■ What to work on:
Pictures are not part of the copy; retype all the records below exactly.

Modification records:
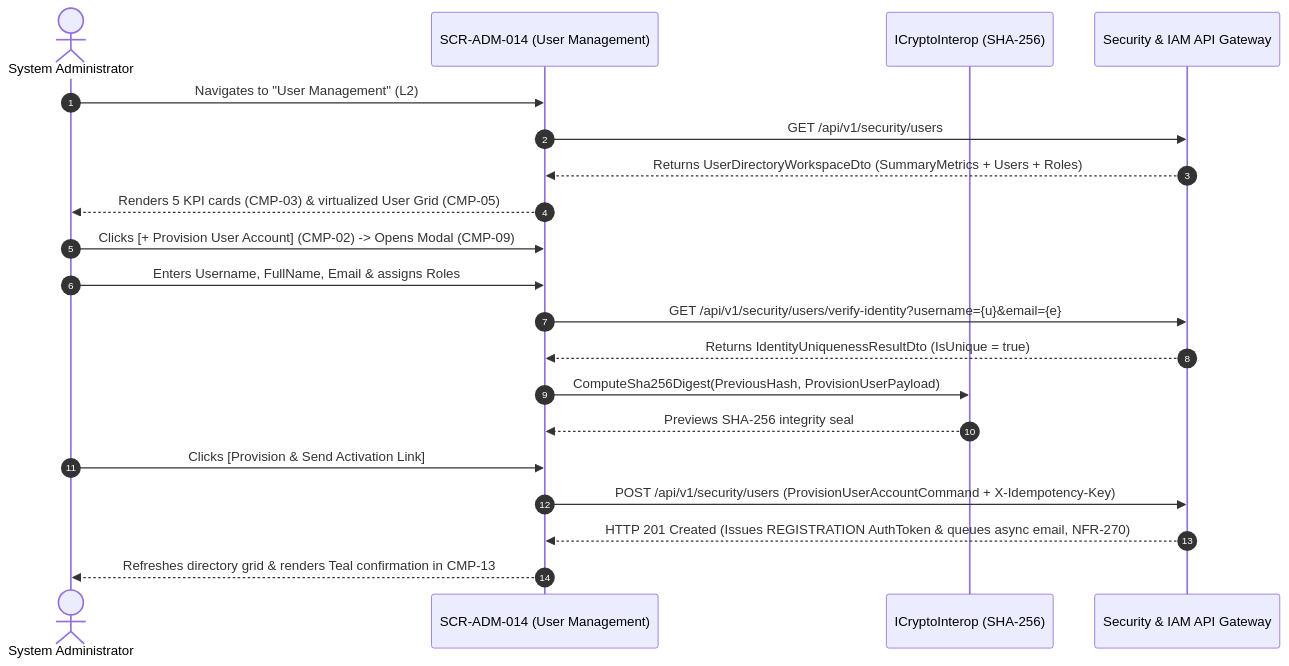
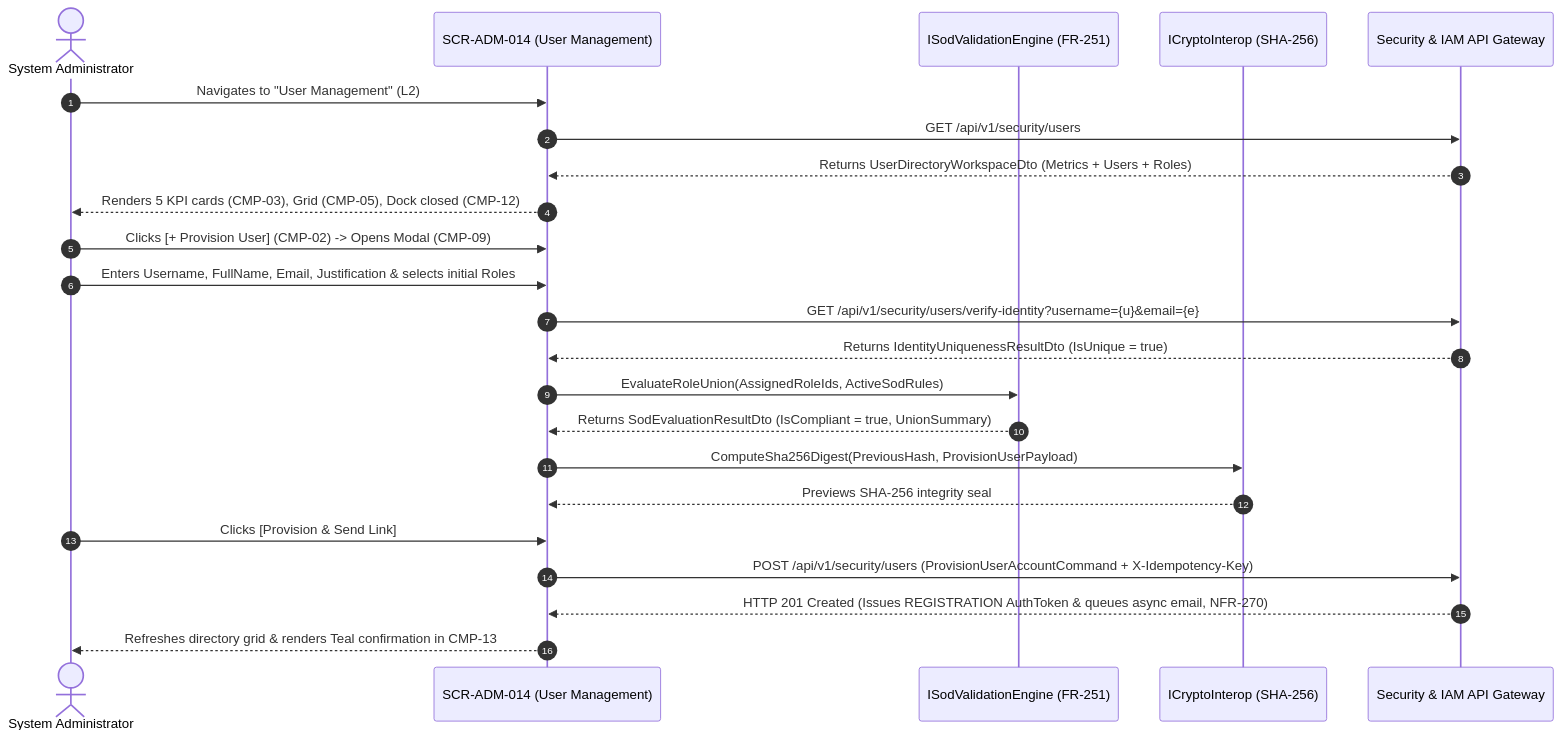
Before and after one commit to Novav20/adso-dteam-docs: the diagram in ui-ux/screens/adm/SCR-ADM-014.md, drawn with Mermaid. The commit also changed other lines of this file and 4 other files, not shown here.

````diff
--- a/ui-ux/screens/adm/SCR-ADM-014.md
+++ b/ui-ux/screens/adm/SCR-ADM-014.md
@@ -213,23 +239,26 @@
 ```mermaid
 sequenceDiagram
     autonumber
     actor Admin as System Administrator
     participant UI as SCR-ADM-014 (User Management)
+    participant SoD as ISodValidationEngine (FR-251)
     participant Crypto as ICryptoInterop (SHA-256)
     participant API as Security & IAM API Gateway
 
     Admin->>UI: Navigates to "User Management" (L2)
     UI->>API: GET /api/v1/security/users
-    API-->>UI: Returns UserDirectoryWorkspaceDto (SummaryMetrics + Users + Roles)
-    UI-->>Admin: Renders 5 KPI cards (CMP-03) & virtualized User Grid (CMP-05)
-    Admin->>UI: Clicks [+ Provision User Account] (CMP-02) -> Opens Modal (CMP-09)
-    Admin->>UI: Enters Username, FullName, Email & assigns Roles
+    API-->>UI: Returns UserDirectoryWorkspaceDto (Metrics + Users + Roles)
+    UI-->>Admin: Renders 5 KPI cards (CMP-03), Grid (CMP-05), Dock closed (CMP-12)
+    Admin->>UI: Clicks [+ Provision User] (CMP-02) -> Opens Modal (CMP-09)
+    Admin->>UI: Enters Username, FullName, Email, Justification & selects initial Roles
     UI->>API: GET /api/v1/security/users/verify-identity?username={u}&email={e}
     API-->>UI: Returns IdentityUniquenessResultDto (IsUnique = true)
+    UI->>SoD: EvaluateRoleUnion(AssignedRoleIds, ActiveSodRules)
+    SoD-->>UI: Returns SodEvaluationResultDto (IsCompliant = true, UnionSummary)
     UI->>Crypto: ComputeSha256Digest(PreviousHash, ProvisionUserPayload)
     Crypto-->>UI: Previews SHA-256 integrity seal
-    Admin->>UI: Clicks [Provision & Send Activation Link]
+    Admin->>UI: Clicks [Provision & Send Link]
     UI->>API: POST /api/v1/security/users (ProvisionUserAccountCommand + X-Idempotency-Key)
     API-->>UI: HTTP 201 Created (Issues REGISTRATION AuthToken & queues async email, NFR-270)
     UI-->>Admin: Refreshes directory grid & renders Teal confirmation in CMP-13
 ```
````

■ Solution to the problem:
Before and after one commit to Novav20/adso-dteam-docs: the diagram in ui-ux/screens/adm/SCR-ADM-014.md, drawn with Mermaid. The commit also changed other lines of this file and 4 other files, not shown here.

````diff
--- a/ui-ux/screens/adm/SCR-ADM-014.md
+++ b/ui-ux/screens/adm/SCR-ADM-014.md
@@ -213,23 +239,26 @@
 ```mermaid
 sequenceDiagram
     autonumber
     actor Admin as System Administrator
     participant UI as SCR-ADM-014 (User Management)
+    participant SoD as ISodValidationEngine (FR-251)
     participant Crypto as ICryptoInterop (SHA-256)
     participant API as Security & IAM API Gateway
 
     Admin->>UI: Navigates to "User Management" (L2)
     UI->>API: GET /api/v1/security/users
-    API-->>UI: Returns UserDirectoryWorkspaceDto (SummaryMetrics + Users + Roles)
-    UI-->>Admin: Renders 5 KPI cards (CMP-03) & virtualized User Grid (CMP-05)
-    Admin->>UI: Clicks [+ Provision User Account] (CMP-02) -> Opens Modal (CMP-09)
-    Admin->>UI: Enters Username, FullName, Email & assigns Roles
+    API-->>UI: Returns UserDirectoryWorkspaceDto (Metrics + Users + Roles)
+    UI-->>Admin: Renders 5 KPI cards (CMP-03), Grid (CMP-05), Dock closed (CMP-12)
+    Admin->>UI: Clicks [+ Provision User] (CMP-02) -> Opens Modal (CMP-09)
+    Admin->>UI: Enters Username, FullName, Email, Justification & selects initial Roles
     UI->>API: GET /api/v1/security/users/verify-identity?username={u}&email={e}
     API-->>UI: Returns IdentityUniquenessResultDto (IsUnique = true)
+    UI->>SoD: EvaluateRoleUnion(AssignedRoleIds, ActiveSodRules)
+    SoD-->>UI: Returns SodEvaluationResultDto (IsCompliant = true, UnionSummary)
     UI->>Crypto: ComputeSha256Digest(PreviousHash, ProvisionUserPayload)
     Crypto-->>UI: Previews SHA-256 integrity seal
-    Admin->>UI: Clicks [Provision & Send Activation Link]
+    Admin->>UI: Clicks [Provision & Send Link]
     UI->>API: POST /api/v1/security/users (ProvisionUserAccountCommand + X-Idempotency-Key)
     API-->>UI: HTTP 201 Created (Issues REGISTRATION AuthToken & queues async email, NFR-270)
     UI-->>Admin: Refreshes directory grid & renders Teal confirmation in CMP-13
 ```
````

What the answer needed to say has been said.